---------- Supplied material

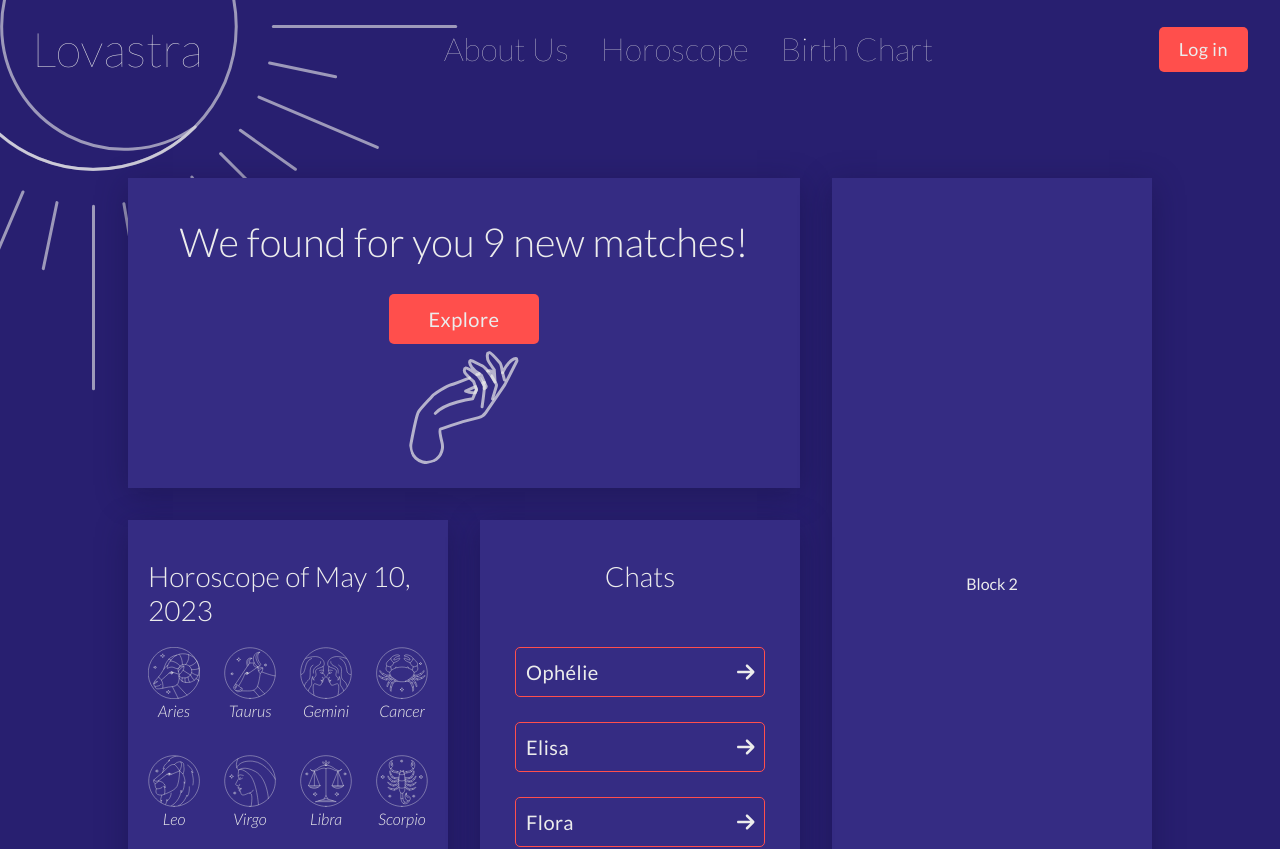
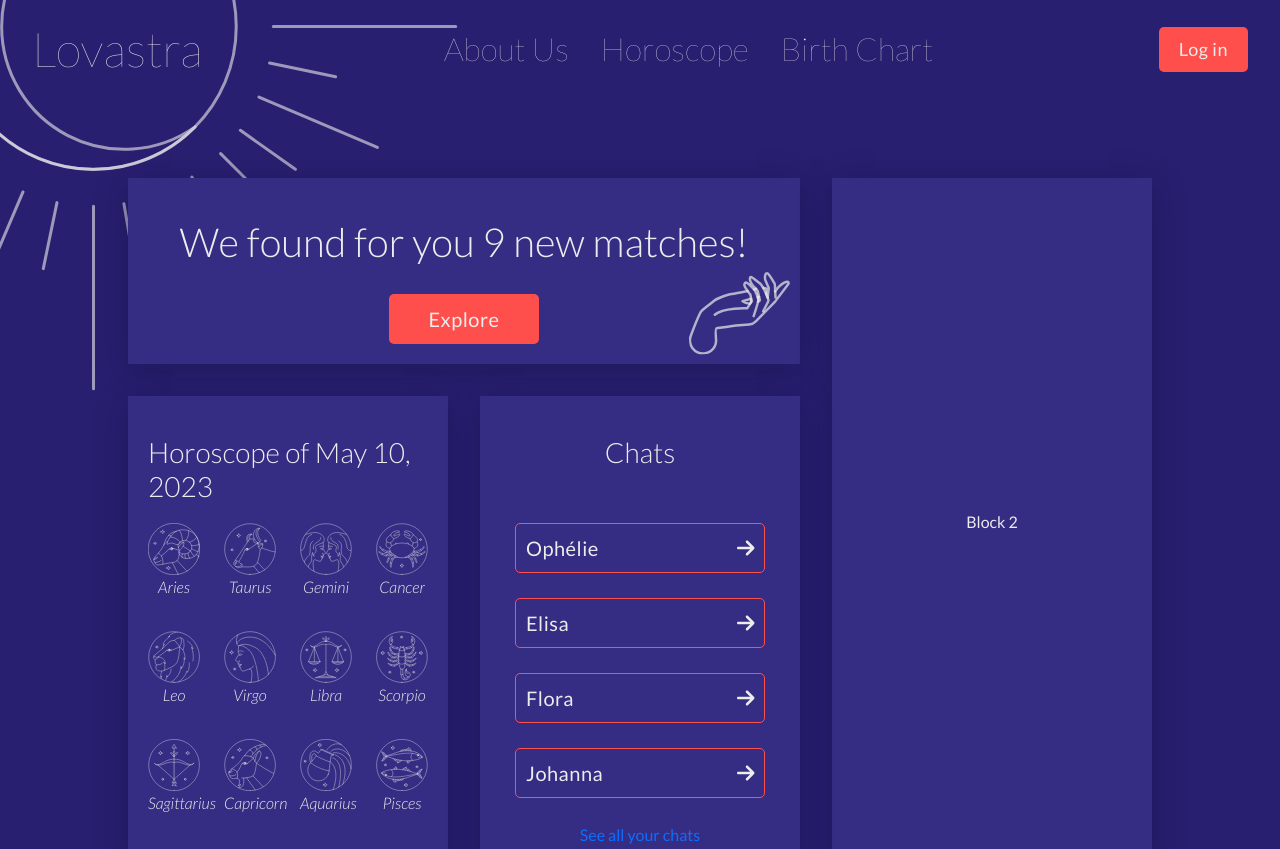
Before and after one commit to Jo-nana/lovastra, a React (Create React App) app: page /dashboard in a window 1280 px wide. Shown: the top 849 px of the page. Built offline with nearby package versions, Linux system fonts and the light colour scheme; no server answers.

Commit message:
added hand image in bloc 1

```diff
--- a/src/components/routes/dashboard/dashboard.styles.scss
+++ b/src/components/routes/dashboard/dashboard.styles.scss
@@ -25,9 +25,19 @@
   .block1 {
     grid-column: 1 / span 2;
     grid-row: 1;
+    position: relative;
+
 
     h1{
       font-weight: 300;
+    }
+
+    img{
+      width: 18%;
+      transform: rotate(10deg);
+      position: absolute;
+      right: 0;
+      bottom: 0;
     }
   }
 
```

--------------------

## Assignment
For the word "dashboard", tally the lines of the entries in which it appears and give the total alone.

## Result of the exercise
3